Aug. 15, 2016, was a “great day in the short history of the Joseph Project 863 Inc. It was an honor for us as an organization to write our first scholarships to five worthy residents in our community to attending welding school in Clewiston. It is our goal as an organization to assist our fellow citizens in retooling their careers for the workforce of tomorrow. We count it an honor to serve this great community and we want you to know that this is just the beginning.”
That’s the promise made in one of the other articles on their website, josephproject863inc.com.
How have they fulfilled that pledge?
Just read part of Mr. Vaughn’s biography as it appeared in the program for the Southwest Florida Workforce Development Board’s annual awards ceremony Sept. 6, where he took one of the top 2019 awards:

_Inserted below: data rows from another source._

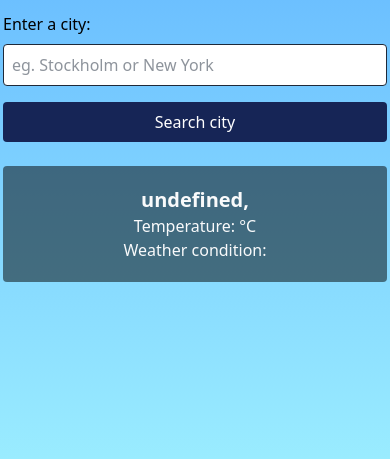
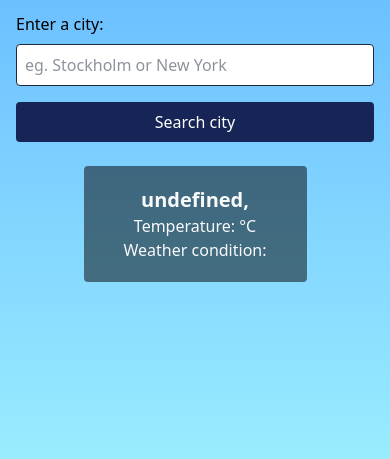
Before and after one commit to emmapang22/weather-app, a website built with Vite: page index.html in a window 390 px wide. Both pictures are taken after typing "Sample" into the empty fields and a click on the button "Search city". Shown: the part 301-760 px from the top of the page. Built offline with nearby package versions, Linux system fonts and the light colour scheme.

Commit message:
improve responsive design and changed htmlUtils to weatherCardHtml for better clarity

```diff
--- a/index.html
+++ b/index.html
@@ -7,15 +7,15 @@
     <title>weather_app</title>
   </head>
   <body
-    class="flex flex-col items-center justify-center text-gray-800 min-h-screen bg-linear-to-t"
+    class="flex flex-col items-center justify-center text-gray-800 min-h-screen bg-linear-to-t px-4"
   >
     <section
       id="weatherSection"
-      class="flex flex-col items-center justify-center gap-4"
+      class="flex flex-col items-center justify-center gap-4 w-full"
     >
       <h1 id="main-heading" class="text-3xl font-bold">Weather App</h1>
 
-      <form id="searchForm" class="flex flex-col w-sm">
+      <form id="searchForm" class="flex flex-col w-full md:w-sm">
         <label for="cityInput" id="cityInputLabel" class="font-medium mb-2"
           >Enter a city:</label
         >
--- a/src/main.ts
+++ b/src/main.ts
@@ -1,5 +1,5 @@
 import "./style.css";
-import { createHtml } from "./utils/htmlUtils";
+import { weatherCardHtml } from "./utils/weatherCardHtml";
 import { getCoordinates, getWeather } from "./services/weatherService";
 import { showError } from "./utils/createHtmlErrorMsg";
 import { dynamicBackgroundColors } from "./utils/dynamicBackgroundColor";
@@ -27,7 +27,7 @@ document.getElementById("searchForm")?.addEventListener("submit", async (e) => {
 
   const weather = await getWeather(location.latitude, location.longitude);
 
-  createHtml(location, weather);
+  weatherCardHtml(location, weather);
 
   if (inputCity) {
     (inputCity as HTMLInputElement).value = "";
--- a/src/utils/htmlUtils.ts
+++ b/src/utils/weatherCardHtml.ts
@@ -2,7 +2,10 @@ import type { Coordinates } from "../models/Coordinates";
 import type { CurrentWeather } from "../models/CurrentWeather";
 import { getWeatherCondition } from "./getWeatherCondition";
 
-export const createHtml = (location: Coordinates, weather: CurrentWeather) => {
+export const weatherCardHtml = (
+  location: Coordinates,
+  weather: CurrentWeather,
+) => {
   const weatherSection = document.getElementById(
     "displayWeather",
   ) as HTMLElement;
@@ -12,7 +15,7 @@ export const createHtml = (location: Coordinates, weather: CurrentWeather) => {
   }
 
   const weatherContainer = document.createElement("div");
-  weatherContainer.className = "bg-black/50 py-5 px-10 rounded w-sm";
+  weatherContainer.className = "bg-black/50 py-5 px-10 rounded w-full md:w-sm";
 
   const cityTitle = document.createElement("h3");
   cityTitle.className = "text-xl font-bold";
```
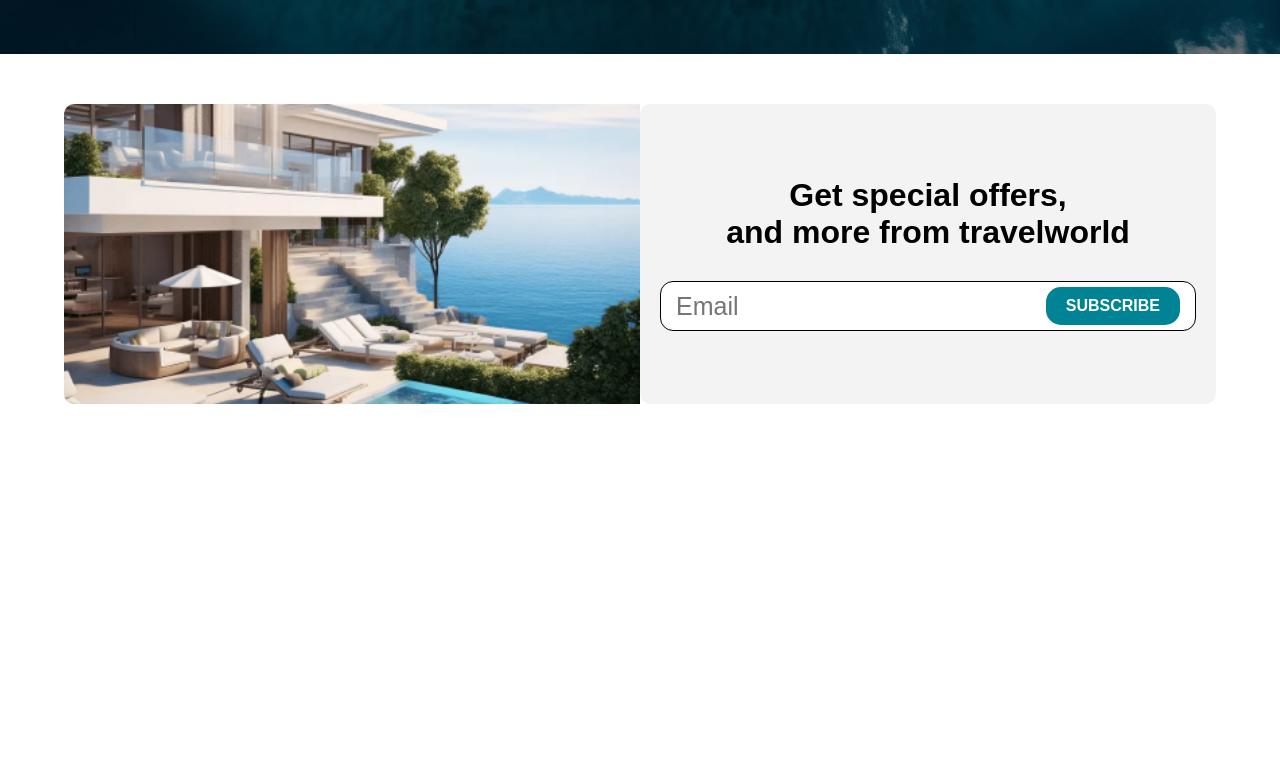
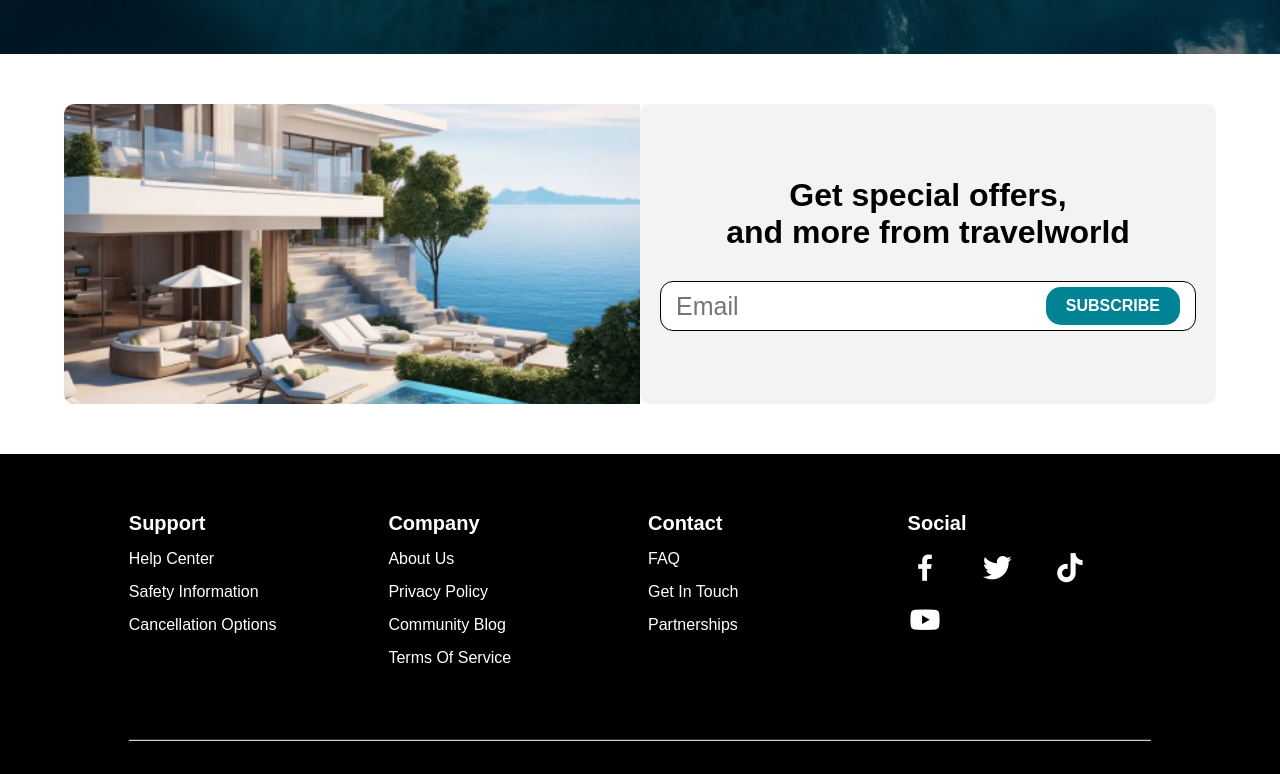
Before and after one commit to CodeShiran/Tourist-Web, a plain HTML site: page index.html in a window 1280 px wide. Shown: the part 4377-5151 px from the top of the page. Before the commit the page ends 4831 px from the top, so only its background shows below. Drawn offline with nearby package versions, Linux system fonts and the light colour scheme.

Commit message:
bottom section completed

```diff
--- a/index.html
+++ b/index.html
@@ -432,5 +432,42 @@
             </div>
         </div>
     </section>
+    <!--bottom section-->
+    <section class="bottom-section">
+        <div class="bottom-container">
+            <div class="b-support" id="b-parts">
+                <h2>Support</h2>
+                <ul>
+                    <li><a href="#">Help Center</a></li>
+                    <li><a href="#">Safety Information</a></li>
+                    <li><a href="#">Cancellation Options</a></li>
+                </ul>
+            </div>
+            <div class="b-company" id="b-parts">
+                <h2>Company</h2>
+                <ul>
+                    <li><a href="#">About Us</a></li>
+                    <li><a href="#">Privacy Policy</a></li>
+                    <li><a href="#">Community Blog</a></li>
+                    <li><a href="#">Terms Of Service</a></li>
+                </ul>
+            </div>
+            <div class="b-contact" id="b-parts">
+                <h2>Contact</h2>
+                <ul>
+                    <li><a href="#">FAQ</a></li>
+                    <li><a href="#">Get In Touch</a></li>
+                    <li><a href="#">Partnerships</a></li>
+                </ul>
+            </div>
+            <div class="b-social" id="b-parts">
+                <h2>Social</h2>
+                <i class='bx bxl-facebook' ></i>
+                <i class='bx bxl-twitter' ></i>
+                <i class='bx bxl-tiktok' ></i>
+                <i class='bx bxl-youtube' ></i>
+            </div>
+        </div>
+    </section>
 </body>
 </html>
--- a/styles.css
+++ b/styles.css
@@ -643,3 +643,53 @@ header ul li a:hover{
     font-size:16px;
     font-weight: 600;
 }
+/*bottom-section*/
+.bottom-section{
+    width:100%;
+    height:40vh;
+    border:1px solid #000;
+    position:relative;
+    background-color: #000;
+}
+.bottom-container{
+    width:80%;
+    height:80%;
+    position:absolute;
+    top: 50%;
+    left: 50%;
+    transform: translate(-50%, -50%);
+    border-bottom:1px solid #fff;
+    display: grid;
+    grid-template-columns: repeat(4,1fr);
+    gap:1rem;
+    align-items: center;
+    background-color: #000;
+    color:#fff;
+}
+#b-parts h2{
+    font-size:20px;
+    font-weight: 700;
+}
+#b-parts{
+    width:100%;
+    height:80%;
+    text-align: left;
+}
+#b-parts ul {
+    padding:0;
+    list-style: none;
+    margin:0;
+}
+#b-parts li{
+    margin-top:15px;
+}
+#b-parts a{
+    text-decoration:none;
+    font-size:16px;
+    color:#fff;
+}
+#b-parts i{
+    font-size:35px;
+    margin-top:15px;
+    margin-right: 33px;
+}
```
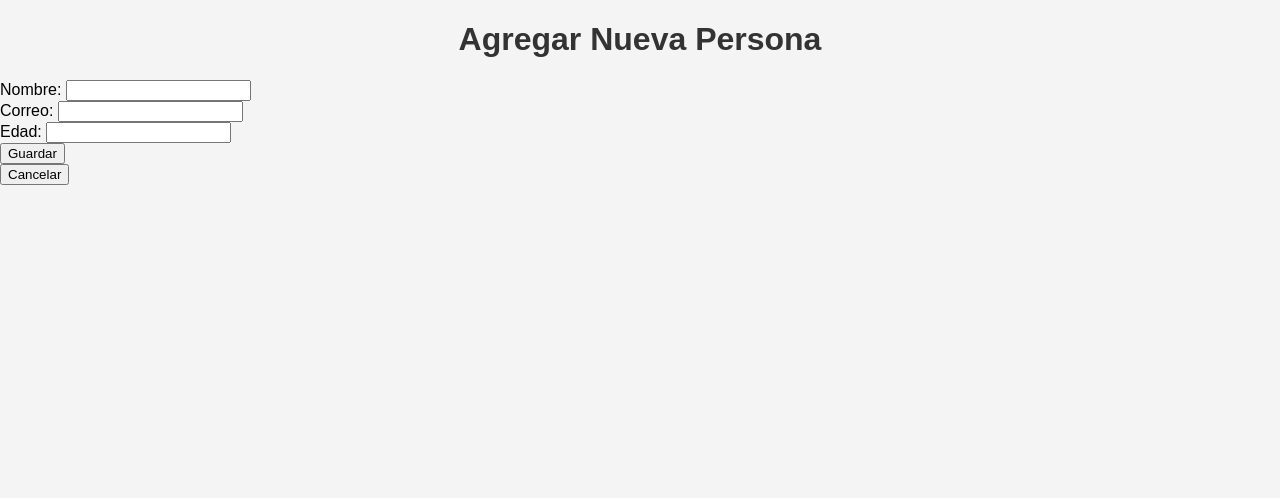
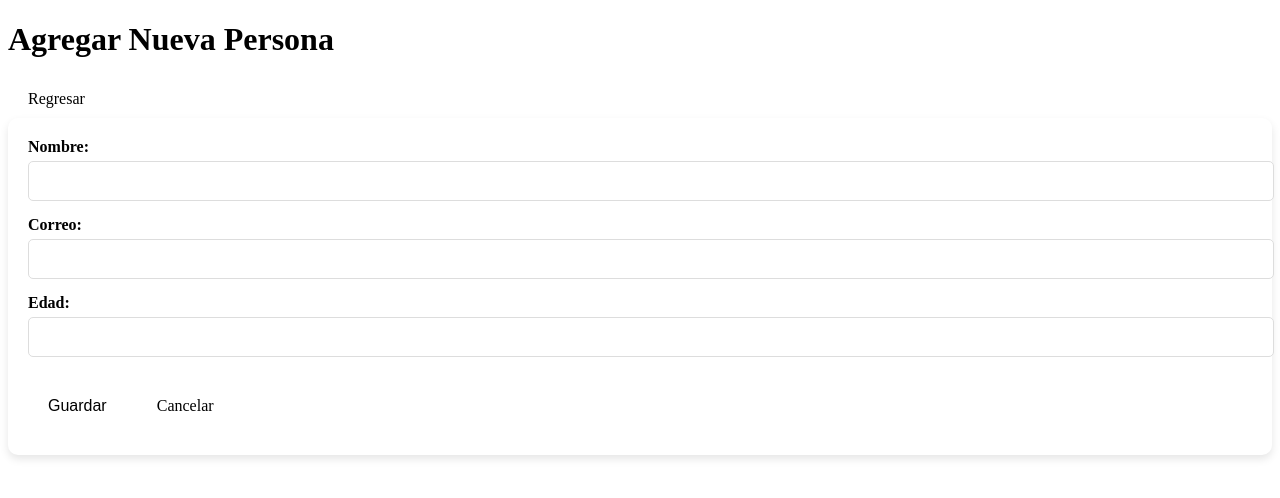
Before and after one commit to LuisNuncira/ExamenBD, a PHP site: page /crear.php in a window 1280 px wide. Shown: the top 498 px of the page. Run offline with PHP 8.4, Linux system fonts and the light colour scheme.

Commit message:
ULTIMA ACTUALIZACION

```diff
--- a/crear.php
+++ b/crear.php
@@ -19,22 +19,33 @@ if ($_SERVER['REQUEST_METHOD'] === 'POST') {
 <head>
     <meta charset="UTF-8">
     <title>Agregar Persona</title>
-    <link rel="stylesheet" href="css/styles.css">
+    <link rel="stylesheet" href="css/stylec.css">
 </head>
 <body>
+    <div class="container">
+        <header class="header">
             <h1>Agregar Nueva Persona</h1>
-    <form method="POST">
+            <a href="index.php" class="btn-back">Regresar</a>
+        </header>
+
+        <form method="POST" class="form">
+            <div class="form-group">
                 <label for="nombre">Nombre:</label>
                 <input type="text" id="nombre" name="nombre" required>
-        <br>
+            </div>
+            <div class="form-group">
                 <label for="correo">Correo:</label>
                 <input type="email" id="correo" name="correo" required>
-        <br>
+            </div>
+            <div class="form-group">
                 <label for="edad">Edad:</label>
                 <input type="number" id="edad" name="edad" required>
-        <br>
-        <button type="submit">Guardar</button>
+            </div>
+            <div class="form-actions">
+                <button type="submit" class="btn-submit">Guardar</button>
+                <a href="index.php" class="btn-cancel">Cancelar</a>
+            </div>
         </form>
-    <a href="index.php"><button>Cancelar</button></a>
+    </div>
 </body>
 </html>
--- /dev/null
+++ b/css/stylec.css
@@ -0,0 +1,84 @@
+.form {
+    background-color: var(--white);
+    padding: 20px;
+    border-radius: 10px;
+    box-shadow: 0 4px 8px rgba(0, 0, 0, 0.1);
+}
+
+.form-group {
+    margin-bottom: 15px;
+}
+
+.form-group label {
+    display: block;
+    margin-bottom: 5px;
+    font-weight: bold;
+    color: var(--primary-color);
+}
+
+.form-group input {
+    width: 100%;
+    padding: 10px;
+    border: 1px solid #ddd;
+    border-radius: 5px;
+    font-size: 16px;
+    transition: border-color 0.3s ease;
+}
+
+.form-group input:focus {
+    border-color: var(--secondary-color);
+    outline: none;
+}
+
+
+.form-actions {
+    display: flex;
+    gap: 10px;
+    margin-top: 20px;
+}
+
+.btn-submit,
+.btn-cancel {
+    padding: 10px 20px;
+    border: none;
+    border-radius: 5px;
+    font-size: 16px;
+    cursor: pointer;
+    transition: background-color 0.3s ease;
+}
+
+.btn-submit {
+    background-color: var(--secondary-color);
+    color: var(--white);
+}
+
+.btn-submit:hover {
+    background-color: var(--primary-color);
+}
+
+.btn-cancel {
+    background-color: var(--error-color);
+    color: var(--white);
+    text-decoration: none;
+    text-align: center;
+    line-height: 38px;
+}
+
+.btn-cancel:hover {
+    background-color: #e53935;
+}
+
+
+.btn-back {
+    display: inline-block;
+    padding: 10px 20px;
+    background-color: var(--warning-color);
+    color: var(--white);
+    text-decoration: none;
+    border-radius: 5px;
+    transition: background-color 0.3s ease;
+}
+
+.btn-back:hover {
+    background-color: #fb8c00;
+}
--- a/css/styles.css
+++ b/css/styles.css
@@ -1,8 +1,10 @@
+
 body {
     font-family: Arial, sans-serif;
-    background-color: #f4f4f4;
+    background-color: var(--background-color);
     margin: 0;
     padding: 0;
+    color: var(--text-color);
 }
 
 .container {
@@ -10,29 +12,50 @@ body {
     max-width: 1200px;
     margin: 20px auto;
     padding: 20px;
-    background-color: #fff;
-    box-shadow: 0 0 10px rgba(0, 0, 0, 0.1);
-    border-radius: 8px;
+    background-color: var(--white);
+    box-shadow: 0 4px 8px rgba(0, 0, 0, 0.1);
+    border-radius: 10px;
 }
 
-h1 {
-    text-align: center;
-    color: #333;
+.header {
+    display: flex;
+    justify-content: space-between;
+    align-items: center;
+    margin-bottom: 20px;
 }
 
+.header h1 {
+    margin: 0;
+    color: var(--primary-color);
+}
+
+
+.summary {
+    background-color: var(--primary-color);
+    color: var(--white);
+    padding: 10px;
+    border-radius: 5px;
+    text-align: center;
+    margin-bottom: 20px;
+}
+
+.summary p {
+    margin: 0;
+    font-size: 1.1em;
+}
 
 .btn-add {
     display: inline-block;
     padding: 10px 20px;
-    background-color: #3d5ef1;
-    color: #fff;
+    background-color: var(--secondary-color);
+    color: var(--white);
     text-decoration: none;
     border-radius: 5px;
-    margin-bottom: 20px;
+    transition: background-color 0.3s ease;
 }
 
 .btn-add:hover {
-    background-color: #006eff;
+    background-color: var(--primary-color);
 }
 
 
@@ -50,14 +73,14 @@ h1 {
 }
 
 .personas-table th {
-    background-color: #d900f1;
-    color: #fff;
+    background-color: var(--primary-color);
+    color: var(--white);
+    font-weight: bold;
 }
 
 .personas-table tr:hover {
-    background-color: #f1f1f1;
+    background-color: rgba(106, 27, 154, 0.1);
 }
-
 
 .actions {
     display: flex;
@@ -70,22 +93,23 @@ h1 {
     text-decoration: none;
     border-radius: 5px;
     font-size: 14px;
+    transition: background-color 0.3s ease;
 }
 
 .btn-edit {
-    background-color: #ffc107;
-    color: #000;
+    background-color: var(--warning-color);
+    color: var(--white);
 }
 
 .btn-edit:hover {
-    background-color: #e0a800;
+    background-color: #fb8c00;
 }
 
 .btn-delete {
-    background-color: #dc3545;
-    color: #fff;
+    background-color: var(--error-color);
+    color: var(--white);
 }
 
 .btn-delete:hover {
-    background-color: #c82333;
+    background-color: #e53935;
 }
```
Also changed, not shown: css/stylee.css (added, +86 -0 lines), editar.php (+18 -7 lines), index.php (+18 -7 lines). Lines whose indentation alone changed are shown as unchanged.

“Marlin Vaughn, a Clewiston native, grew up in the Harlem rural neighborhood, graduated from Clewiston High School, married his childhood sweetheart, served in the U.S. Navy, and presently works as a power plant operator and turbine generator mechanic for Walt Disney World in Orlando.
“Marlin is the founder of the Joseph Project 863. Established in 2013, the program provides assistance to low-income workers, unemployed individuals, out-of-school youth, and newly graduating high school students. The project manages grants and scholarships to help individuals attend area trade schools. In the surrounding area, students can attend Fort Myers Technical College, Immokalee Technical College, Palm Beach State College, Florida Southwestern State College, and Hendry County Adult School. Marlin has made it a point to visit, interact, and be in regular contact with each of these schools. He has made limitless donations in equipment to each of the technical trades.
“His program is supported by volunteers who offer students after-school tutoring in math, reading, science, and ACT test preparation. He takes a special interest in the volunteers and has also offered them scholarships.”